- WORK INSTRUCTION -
Word for word, repeat the records, leaving every picture behind.

- RECORDS FOR THIS EXERCISE -
:::
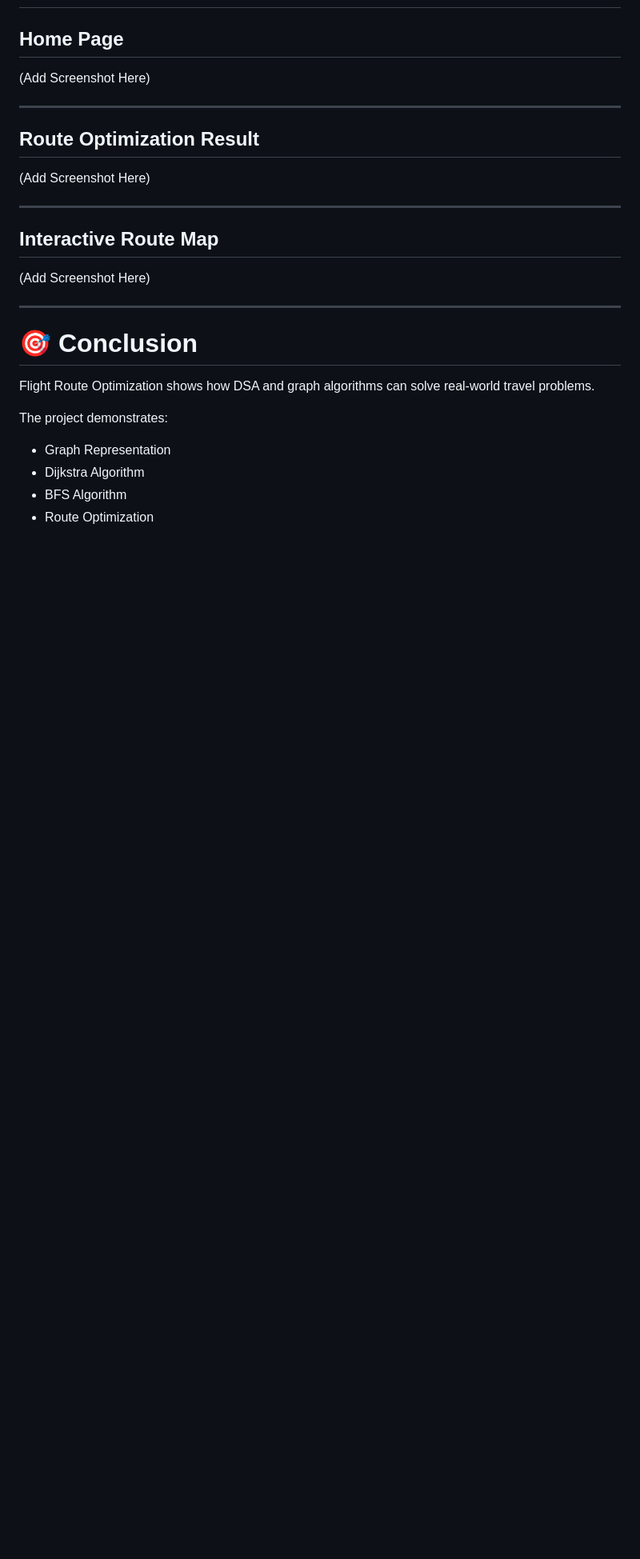
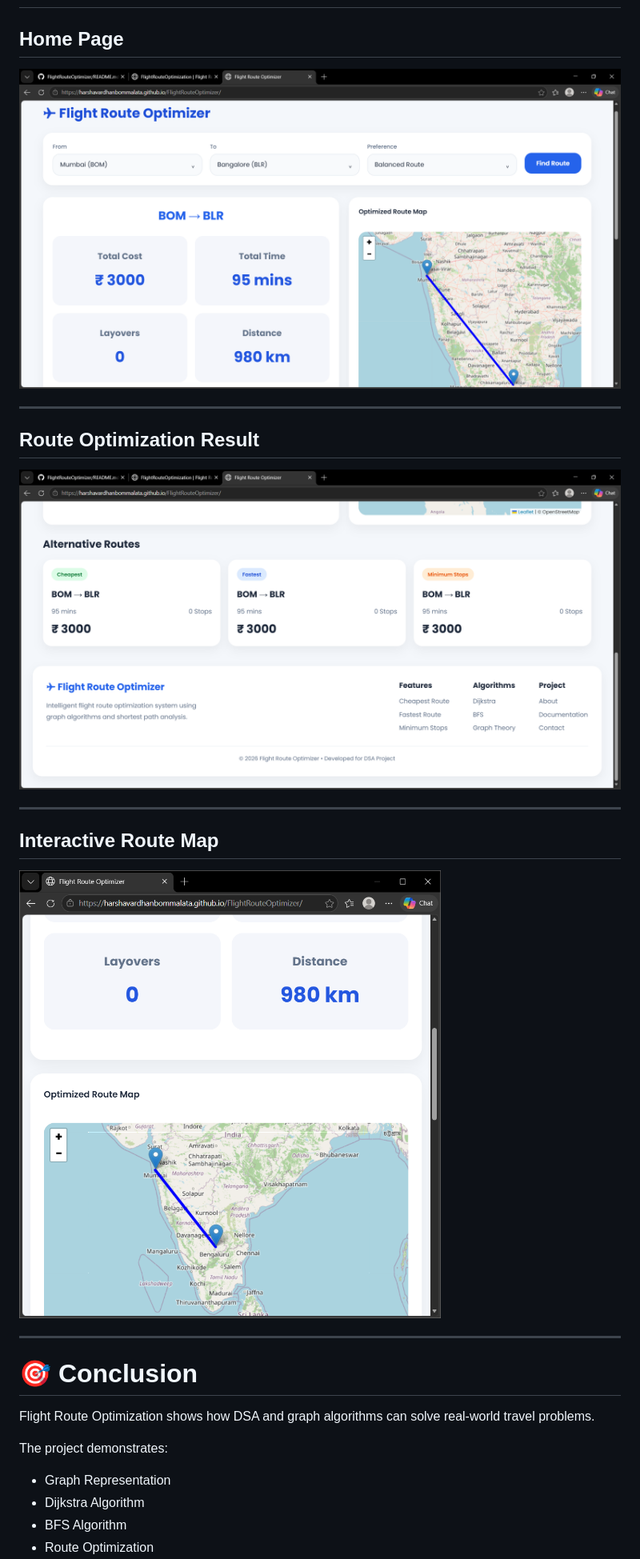
Before and after one commit to harshavardhanBOMMALATA/FlightRouteOptimizer, a Markdown page: README.md, the part around the change. Shown at 80% size. Rendered like a GitHub page; blank space fills up the shorter version.

Commit message:
Add project screenshots to README

```diff
--- a/README.md
+++ b/README.md
@@ -361,19 +361,19 @@ Stops: 1
 
 ## Home Page
 
-(Add Screenshot Here)
+![Home Page](home.png)
 
 ---
 
 ## Route Optimization Result
 
-(Add Screenshot Here)
+![Route Optimization](features.png)
 
 ---
 
 ## Interactive Route Map
 
-(Add Screenshot Here)
+![Map](map.png)
 
 ---
 
```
:::
- FINISHED TASK -
Before and after one commit to harshavardhanBOMMALATA/FlightRouteOptimizer, a Markdown page: README.md, the part around the change. Shown at 80% size. Rendered like a GitHub page; blank space fills up the shorter version.

Commit message:
Add project screenshots to README

```diff
--- a/README.md
+++ b/README.md
@@ -361,19 +361,19 @@ Stops: 1
 
 ## Home Page
 
-(Add Screenshot Here)
+![Home Page](home.png)
 
 ---
 
 ## Route Optimization Result
 
-(Add Screenshot Here)
+![Route Optimization](features.png)
 
 ---
 
 ## Interactive Route Map
 
-(Add Screenshot Here)
+![Map](map.png)
 
 ---
 
```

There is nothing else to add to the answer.